Driving home from work one dark, New England mid-winter's evening—alone with my thoughts and taking the road less traveled to sit with them a while longer—I watched the pavement outside my windshield narrow and transform into a dirt path. Still passable, I slowed and moved ahead. And kept moving until my right-front Goodyear broke through an icy pothole.
One thread running through every vehicle I've ever owned is a standard transmission. So, channeling high school driver's ed, I began mechanically rocking my car forward and backward by shifting from first gear into reverse and then from reverse into first gear. Repeatedly.
Then repeatedly with more ego, anxiousness, and throttle.
Whatever thoughts were on my mind driving home were out the window, replaced, at 11:00 pm, by the frustration of my inability to lift myself out of a rut. On failure's heels was embarrassment: specifically, knocking on the door of the only house around and asking robed homeowners if I could use their phone to summon a tow truck (the days of cellphone ubiquity were over the horizon).
Back in my car, I sat humbled and resigned. My battle lost, I waited for a bleary-eyed man to rumble up and hitch a hook to my bumper to complete my terms of surrender to the rut. After a few quiet minutes passed, a thought crossed my mind: why not try to move forward?
I pressed the clutch to the floor, turned the key, flicked the gear knob into first and, with the gentleness of a midnight snacker tiptoeing through the kitchen, gradually released the clutch from the floorboard with one foot while brushing the gas pedal with the other. Voilà. Just as quickly as I had gotten stuck I was unstuck.
Fast forward five minutes and I found myself apologizing profusely to the tow-truck driver, offering to pay him for his trouble. Accepting the former and graciously rejecting the latter, he gave me a wave of his gloved hand and I motored home.
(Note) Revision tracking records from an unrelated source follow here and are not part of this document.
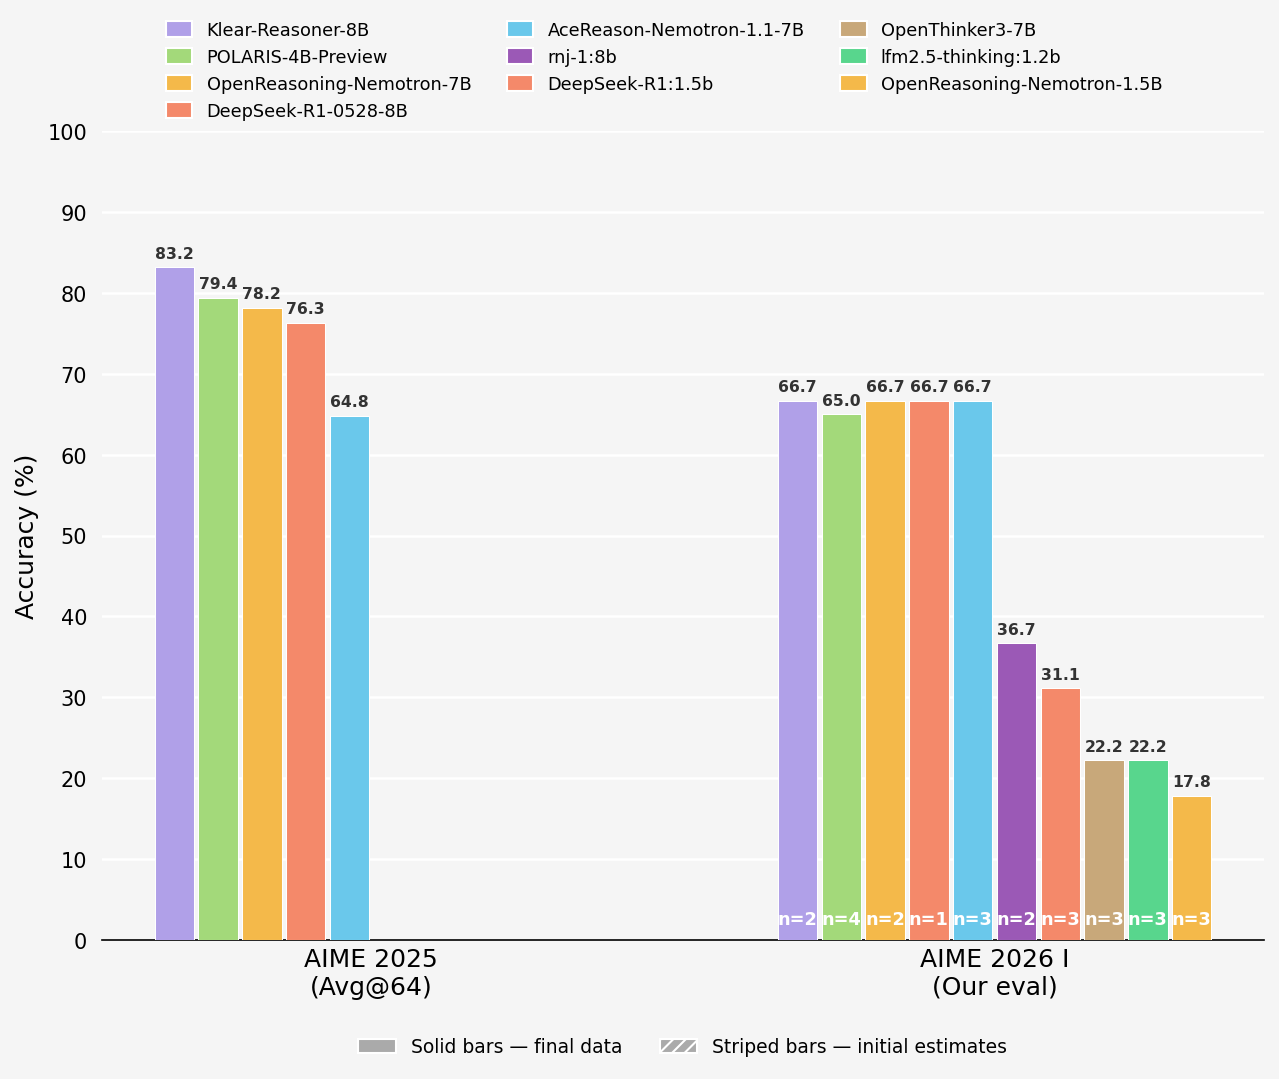
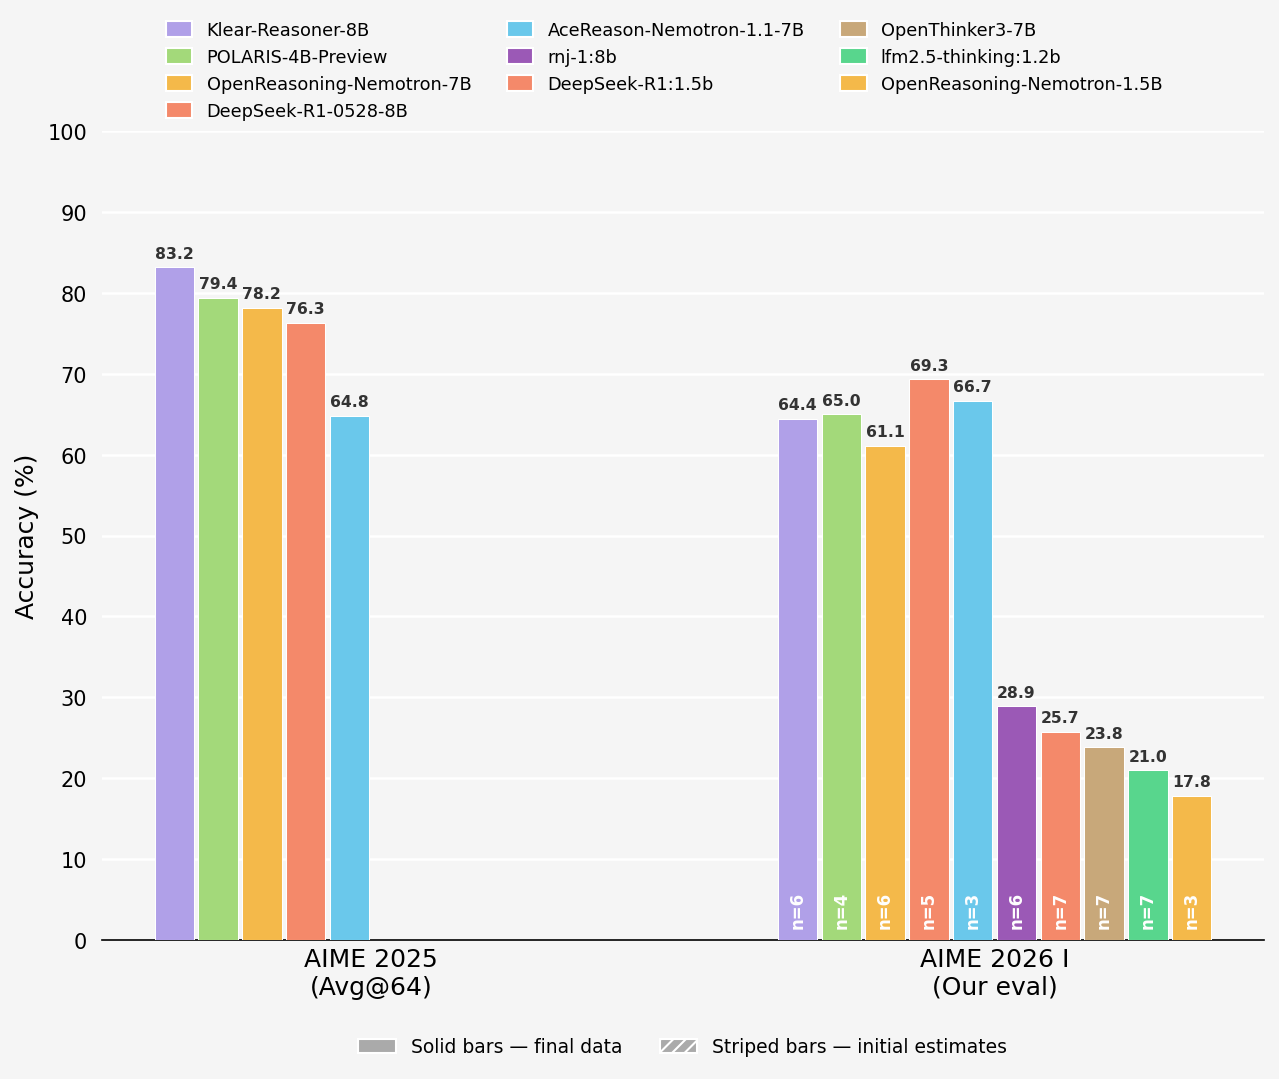
Refresh charts and README with final results; fix chart label overlaps

diff --git a/src/plot_pareto.py b/src/plot_pareto.py
@@ -34,8 +34,11 @@ MODEL_DISPLAY = {
     "ollama/lucifers/Polaris-4B-Preview.Q8_0:latest": "POLARIS-4B-Preview",
     "ollama/nvidia/AceReason-Nemotron-1.1-7B":        "AceReason-Nemotron-1.1-7B",
     "ollama/nvidia/OpenReasoning-Nemotron-1.5B":      "OpenReasoning-Nemotron-1.5B",
+    "ollama/nvidia/OpenReasoning-Nemotron-7B":        "OpenReasoning-Nemotron-7B",
     "ollama/open-thoughts/OpenThinker3-7B":           "OpenThinker3-7B",
     "ollama/deepseek-r1:1.5b":                        "deepseek-r1:1.5b",
+    "ollama/deepseek-r1:8b-0528-qwen3-q4_K_M":       "DeepSeek-R1-0528-8B",
+    "ollama/Kwai-Klear/Klear-Reasoner-8B":            "Klear-Reasoner-8B",
     "ollama/rnj-1:8b":                                "rnj-1:8b",
     "ollama/lfm2.5-thinking:1.2b":                    "lfm2.5-thinking:1.2b",
 }
@@ -44,8 +47,11 @@ MODEL_COLOURS = {
     "POLARIS-4B-Preview":             "#A3D97A",
     "AceReason-Nemotron-1.1-7B":      "#6AC8EB",
     "OpenReasoning-Nemotron-1.5B":    "#F4B94A",
+    "OpenReasoning-Nemotron-7B":      "#F4B94A",
     "OpenThinker3-7B":                "#C8A87A",
     "deepseek-r1:1.5b":               "#F4896A",
+    "DeepSeek-R1-0528-8B":            "#F4896A",
+    "Klear-Reasoner-8B":              "#B0A0E8",
     "rnj-1:8b":                       "#9B59B6",
     "lfm2.5-thinking:1.2b":           "#58D68D",
 }
@@ -123,6 +129,16 @@ def plot(log_dir: Path, out: Path) -> None:
             linestyle="--", zorder=2, label="Pareto frontier")
     ax.fill_between(fx, fy, step="post", alpha=0.08, color="#E74C3C", zorder=1)
 
+    # Per-model label placement overrides for crowded regions of the chart.
+    # Keys are display names; values override (dx_mult, dy, ha, va).
+    LABEL_PLACEMENT = {
+        "DeepSeek-R1-0528-8B":         {"dy": 1.6},
+        "AceReason-Nemotron-1.1-7B":   {"dx_mult": -0.03, "dy": 1.6, "ha": "right"},
+        "Klear-Reasoner-8B":           {"dy": -2.0, "va": "top"},
+        "OpenReasoning-Nemotron-7B":   {"dx_mult": 0.02, "dy": -2.2, "va": "top"},
+        "OpenThinker3-7B":             {"dx_mult": 0.02, "dy": -2.2, "va": "top"},
+    }
+
     # Scatter all models
     frontier_set = set(frontier_pts)
     for name, params, acc in sorted(models, key=lambda x: x[1]):
@@ -135,16 +151,18 @@ def plot(log_dir: Path, out: Path) -> None:
                    linewidths=1.5 if on_frontier else 0.5,
                    zorder=5)
 
-        # Label — nudge to avoid overlap
-        x_off = params * 0.04
-        y_off = 1.2
+        # Label — per-model placement, with a default nudge to the upper right
+        placement = LABEL_PLACEMENT.get(name, {})
+        x_off = params * placement.get("dx_mult", 0.04)
+        y_off = placement.get("dy", 1.2)
         ax.annotate(
             name,
             (params, acc),
             xytext=(params + x_off, acc + y_off),
             fontsize=8,
             color="#222",
-            va="bottom",
+            ha=placement.get("ha", "left"),
+            va=placement.get("va", "bottom"),
             path_effects=[pe.withStroke(linewidth=2, foreground="#F5F5F5")],
         )
 

diff --git a/src/plot_comparison.py b/src/plot_comparison.py
@@ -31,9 +31,12 @@ AIME_2025 = {
 
 # ── Model name mapping: eval log model string → display name ──────────────────
 MODEL_DISPLAY = {
+    "ollama/Kwai-Klear/Klear-Reasoner-8B":            "Klear-Reasoner-8B",
+    "ollama/deepseek-r1:8b-0528-qwen3-q4_K_M":       "DeepSeek-R1-0528-8B",
     "ollama/lucifers/Polaris-4B-Preview.Q8_0:latest": "POLARIS-4B-Preview",
     "ollama/nvidia/AceReason-Nemotron-1.1-7B":        "AceReason-Nemotron-1.1-7B",
     "ollama/nvidia/OpenReasoning-Nemotron-1.5B":      "OpenReasoning-Nemotron-1.5B",
+    "ollama/nvidia/OpenReasoning-Nemotron-7B":        "OpenReasoning-Nemotron-7B",
     "ollama/open-thoughts/OpenThinker3-7B":           "OpenThinker3-7B",
     "ollama/deepseek-r1:1.5b":                        "DeepSeek-R1:1.5b",
     "ollama/rnj-1:8b":                                "rnj-1:8b",
@@ -66,8 +69,8 @@ ESTIMATE_2026 = {
 ESTIMATE_HATCH = "////"
 
 
-def load_2026(log_dir: Path) -> dict[str, float]:
-    """Return {display_name: mean_score_%} from successful eval logs."""
+def load_2026(log_dir: Path) -> tuple[dict[str, float], dict[str, int]]:
+    """Return ({display_name: mean_score_%}, {display_name: n_runs}) from successful eval logs."""
     runs: dict[str, list[float]] = defaultdict(list)
     for path in sorted(log_dir.glob("*.eval")):
         try:
@@ -87,11 +90,13 @@ def load_2026(log_dir: Path) -> dict[str, float]:
             runs[display].append(correct / len(samples) * 100)
         except Exception:
             continue
-    return {name: sum(scores) / len(scores) for name, scores in runs.items()}
+    means = {name: sum(scores) / len(scores) for name, scores in runs.items()}
+    n_runs = {name: len(scores) for name, scores in runs.items()}
+    return means, n_runs
 
 
 def plot(log_dir: Path, out: Path) -> None:
-    aime_2026 = load_2026(log_dir)
+    aime_2026, run_counts = load_2026(log_dir)
 
     # Merge measured 2026 results with estimates for unmeasured models
     aime_2026_full = {**ESTIMATE_2026, **aime_2026}  # measured values override estimates
@@ -147,6 +152,18 @@ def plot(log_dir: Path, out: Path) -> None:
                 fontsize=7.5, fontweight="bold",
                 color="#333333",
             )
+            # Show run count at the bottom of 2026 bars (measured runs only).
+            # Rotated 90° so adjacent labels don't collide at this bar width.
+            if gi == 1 and model in run_counts:
+                n = run_counts[model]
+                ax.text(
+                    x, 1.5,
+                    f"n={n}",
+                    ha="center", va="bottom",
+                    rotation=90,
+                    fontsize=8, fontweight="bold", color="white",
+                    zorder=4,
+                )
 
     # X-axis group labels — no ticks
     ax.set_xticks(group_centers)

diff --git a/README.md b/README.md
@@ -16,30 +16,38 @@ Our results are consistent with, and in several cases directly verify, the bench
 
 | Model | Params | Runs | Mean score | Accuracy |
 |---|---|---|---|---|
+| DeepSeek-R1-0528-8B | 8B | 5 | 10.4 / 15 | **69.3%** |
 | AceReason-Nemotron-1.1-7B | 7B | 3 | 10.0 / 15 | **66.7%** |
 | POLARIS-4B-Preview | 4B | 4 | 9.7 / 15 | **65.0%** |
-| rnj-1:8b | 8B | 2 | 5.5 / 15 | 36.7% |
-| DeepSeek-R1:1.5b | 1.5B | 3 | 4.7 / 15 | 31.1% |
-| lfm2.5-thinking:1.2b | 1.2B | 3 | 3.3 / 15 | 22.2% |
-| OpenThinker3-7B | 7B | 3 | 3.3 / 15 | 22.2% |
+| Klear-Reasoner-8B | 8B | 6 | 9.7 / 15 | 64.4% |
+| OpenReasoning-Nemotron-7B | 7B | 6 | 9.2 / 15 | 61.1% |
+| rnj-1:8b | 8B | 6 | 4.3 / 15 | 28.9% |
+| DeepSeek-R1:1.5b | 1.5B | 7 | 3.9 / 15 | 25.7% |
+| OpenThinker3-7B | 7B | 7 | 3.6 / 15 | 23.8% |
+| lfm2.5-thinking:1.2b | 1.2B | 7 | 3.2 / 15 | 21.0% |
 | OpenReasoning-Nemotron-1.5B | 1.5B | 3 | 2.7 / 15 | 17.8% |
 
-Scores are averaged across multiple independent runs (single sample per problem per run). Evaluations for Klear-Reasoner-8B, OpenReasoning-Nemotron-7B, and DeepSeek-R1-0528-8B are in progress.
+Scores are averaged across multiple independent runs (single sample per problem per run).
 
 ### Comparison with published AIME 2025 results
 
-The chart below compares published AIME 2025 performance (Avg@64, from the Klear-Reasoner paper [[1]](#references)) against our independently measured AIME 2026 I scores. Striped bars are placeholders pending evaluation.
+The chart below compares published AIME 2025 performance (Avg@64, from the Klear-Reasoner paper [[1]](#references)) against our independently measured AIME 2026 I scores.
 
 ![AIME 2025 vs 2026 I](results/aime_comparison.png)
 
-The two models present in both datasets validate well:
+The five models present in both datasets validate well:
 
-- **POLARIS-4B-Preview**: 79.4% on AIME 2025 (Avg@64) → 65.0% on AIME 2026 I. A modest drop consistent with the 2026 exam being unseen.
+- **DeepSeek-R1-0528-8B**: 76.3% on AIME 2025 (Avg@64) → 69.3% on AIME 2026 I — the strongest result in our evaluation.
 - **AceReason-Nemotron-1.1-7B**: 64.8% on AIME 2025 → 66.7% on AIME 2026 I. Remarkably consistent across exam years.
+- **POLARIS-4B-Preview**: 79.4% on AIME 2025 → 65.0% on AIME 2026 I. A modest drop consistent with the 2026 exam being unseen.
+- **Klear-Reasoner-8B**: 83.2% on AIME 2025 → 64.4% on AIME 2026 I.
+- **OpenReasoning-Nemotron-7B**: 78.2% on AIME 2025 → 61.1% on AIME 2026 I.
+
+The larger drops for Klear-Reasoner-8B and OpenReasoning-Nemotron-7B are consistent with the 2026 exam being unseen, single-sample variance (see the comparability note below), and Q4_K_M quantization on locally run models.
 
 ### Pareto frontier: accuracy vs. model size
 
-POLARIS-4B-Preview is the standout efficiency result — near-top accuracy at half the parameter count of the 7–8B models, making it Pareto-dominant over every larger model tested.
+DeepSeek-R1-0528-8B posts the top raw accuracy (69.3%), while POLARIS-4B-Preview is the standout efficiency result — 65.0% at roughly half the parameter count of the 7–8B models, sitting on the Pareto frontier alongside it.
 
 ![Pareto frontier](results/pareto.png)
I think back to my time on that dirt road now and then. Maybe what keeps us in ruts is holding on too tightly to where we want to be, and when; maybe that mindset acts like a shovel. What if letting go of our desire to control outcomes gives us the leverage we need to be free?